And here´s what I think too: With every single cruise you are going to cast off to, there should be at least one MOB-trial for everybody helming the ship. No matter if Figure-8, Quickstop or just simply MOB with engine is practiced.
Last Minute Maneuver: Full Circle under Full Canvas
When two ships are meeting each other in open sea or on waterways, we do have collision prevention rules regulating how everybody ought to act accordingly. Who is the privileged vessel, who will have to change course – it´s a clear set of rules every good seaman should have knowledge of. But there are so many occasions when simply the give-way vessel won´t change course. If signaling won´t do the job, there´s one last thing to do when acting as privileged vessel: Avoid collision with the so-called last minute maneuver.
Problem: “High noon” at the sea – big time panic! Especially in cramped waterways. As a skipper a ton of questions and decisions are battering upon our heads. Where to go? Port? Starboard? Luffing, veering off? Skippers can be made unable to cope at an instant. What the hell is this “last minute maneuver”?
Solution: Well, it´s easy as ABC when sailing close hauled or in a close reach. We just need some speed. And a courageous helmsman.
This is how the skipper will act:
- Put helm full rudder (either side) and don´t change anything for the sail trim
- That´s basically all. The boat will perform a full circle, though with reduced speed. During the full circle the give-way vessel will hopefully steam past our collision course when we head back onto the initial course. That´s basically all. And yes: A sailing yacht perfectly can perform a full circle without any sheet-work.

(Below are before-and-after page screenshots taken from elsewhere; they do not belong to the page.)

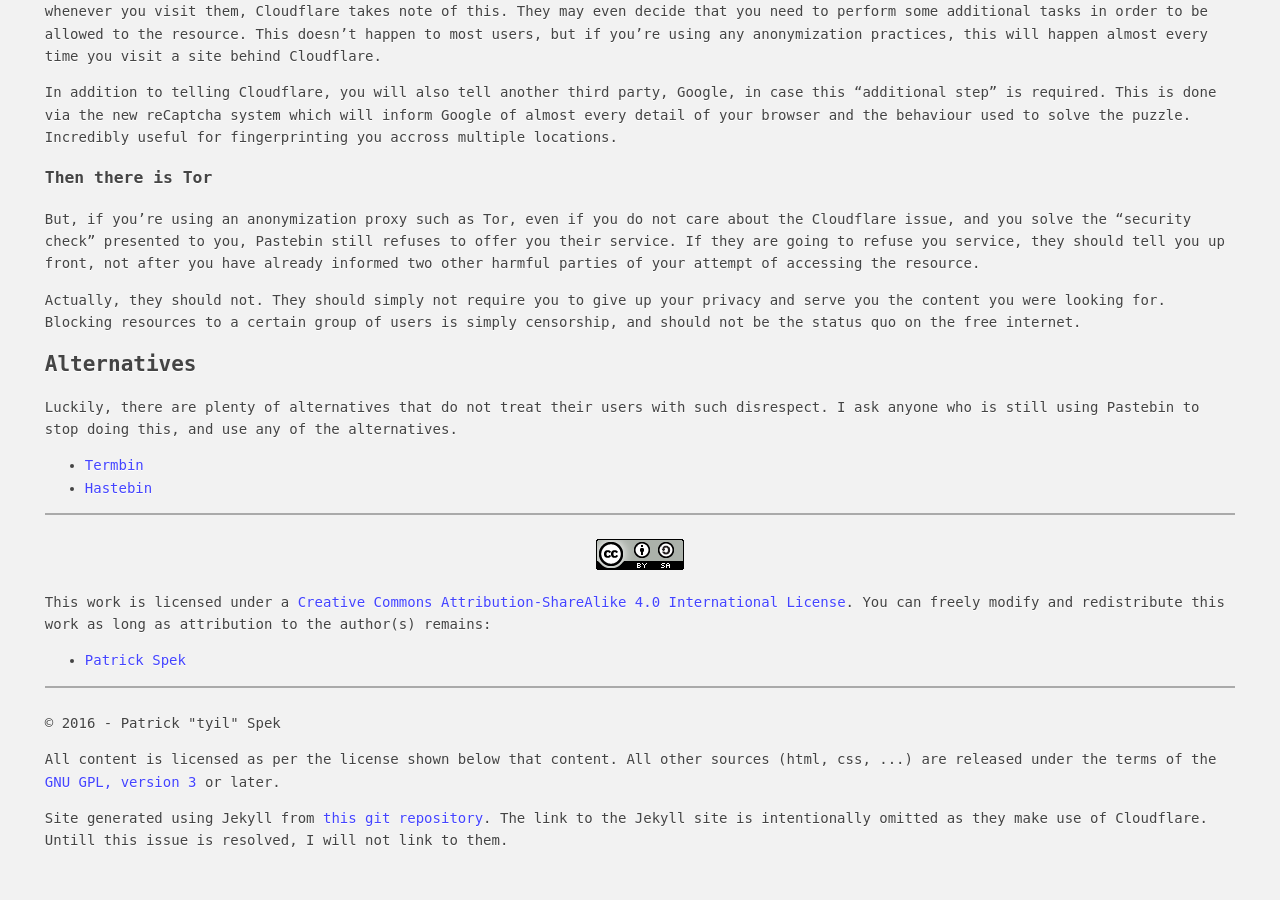
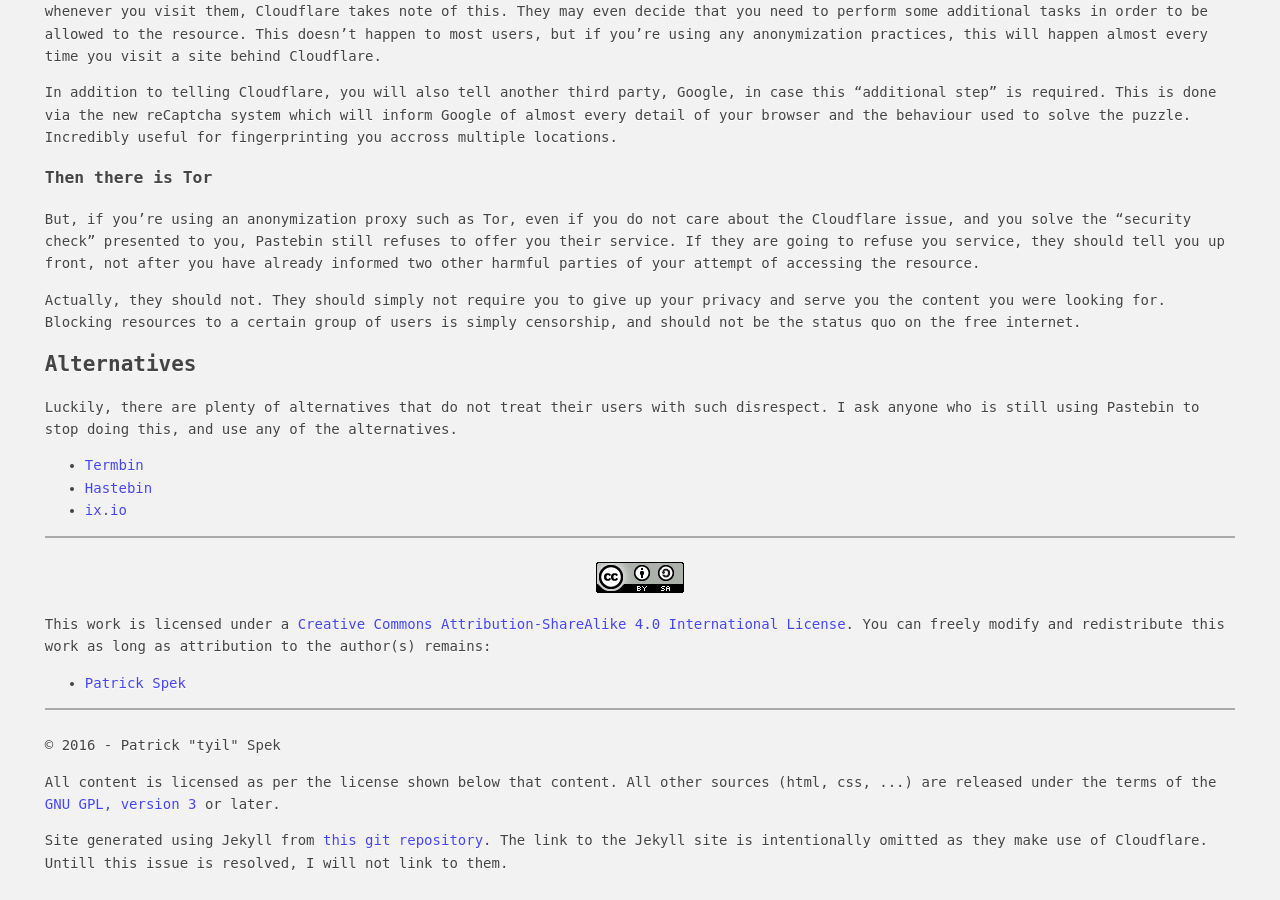
Before and after one commit to Tyil/website, a Jekyll site: the page built from _articles/pastebin.md, in a window 1280 px wide and 900 px high, scrolled down 907 px. Built offline with Jekyll 4.4.1, drawn with Linux system fonts in a browser that asks for light colours; Markdown is read by kramdown in place of the engine named in the settings; before the commit the page ends 1784 px from its top, so only the background shows below that.

```diff
--- a/_articles/pastebin.md
+++ b/_articles/pastebin.md
@@ -67,8 +67,10 @@ and use any of the alternatives.
 
 * [Termbin][termbin]
 * [Hastebin][hastebin]
+* [ix.io][ix]
 
 [cloudflare]: http://tyil.work/2016/09/30/on-cloudflare.html
 [hastebin]: http://hastebin.com
+[ix]: http://ix.io/
 [mitm]: https://en.wikipedia.org/wiki/Man-in-the-middle_attack
 [termbin]: http://termbin.com
```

Advantages: This is so simple, I cannot find words. It does perfectly work when sailing close hauled or on a close reach. Yes, there´s some stress in the rigging but that´s far better than having your bow slammed into another vessel. Even during the full circle you will be able to decide to stop circling, veer the sheets to have the yacht sailing at a different point of sail when going back to initial course isn´t desirable anymore.

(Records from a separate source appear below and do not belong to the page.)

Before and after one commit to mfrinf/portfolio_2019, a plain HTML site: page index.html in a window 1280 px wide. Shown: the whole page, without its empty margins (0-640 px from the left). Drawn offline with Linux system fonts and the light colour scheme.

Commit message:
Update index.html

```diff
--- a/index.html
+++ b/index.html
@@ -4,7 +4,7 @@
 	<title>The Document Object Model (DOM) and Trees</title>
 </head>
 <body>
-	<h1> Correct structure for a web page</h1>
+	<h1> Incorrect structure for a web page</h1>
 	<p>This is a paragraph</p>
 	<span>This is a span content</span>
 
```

4 Essential Maneuvers for Skippers
This is what I´ve learned during the 6 days onboard MERENNEITO of Well Sailing Hamburg. 200 miles of perfect sailing with skipper Dietmar and Andrea. It´s a great feeling having passed the SKS-examination by having enjoyed the hard yet perfect drill of skipper Dietmar. He was pushing us, adding a new challenge every day and giving room for trying, being creative and seeking own solutions (even if his solutions proofed superior in the end).
By teaching us how to land, cast off or do a MOB rather different as it may be taught by the book he achieved his goal: Putting a little bit of seamanship into us lubbers and besides, making us pass this exam and get the certification.
I hope one or two of the shown maneuvers are of interest for you.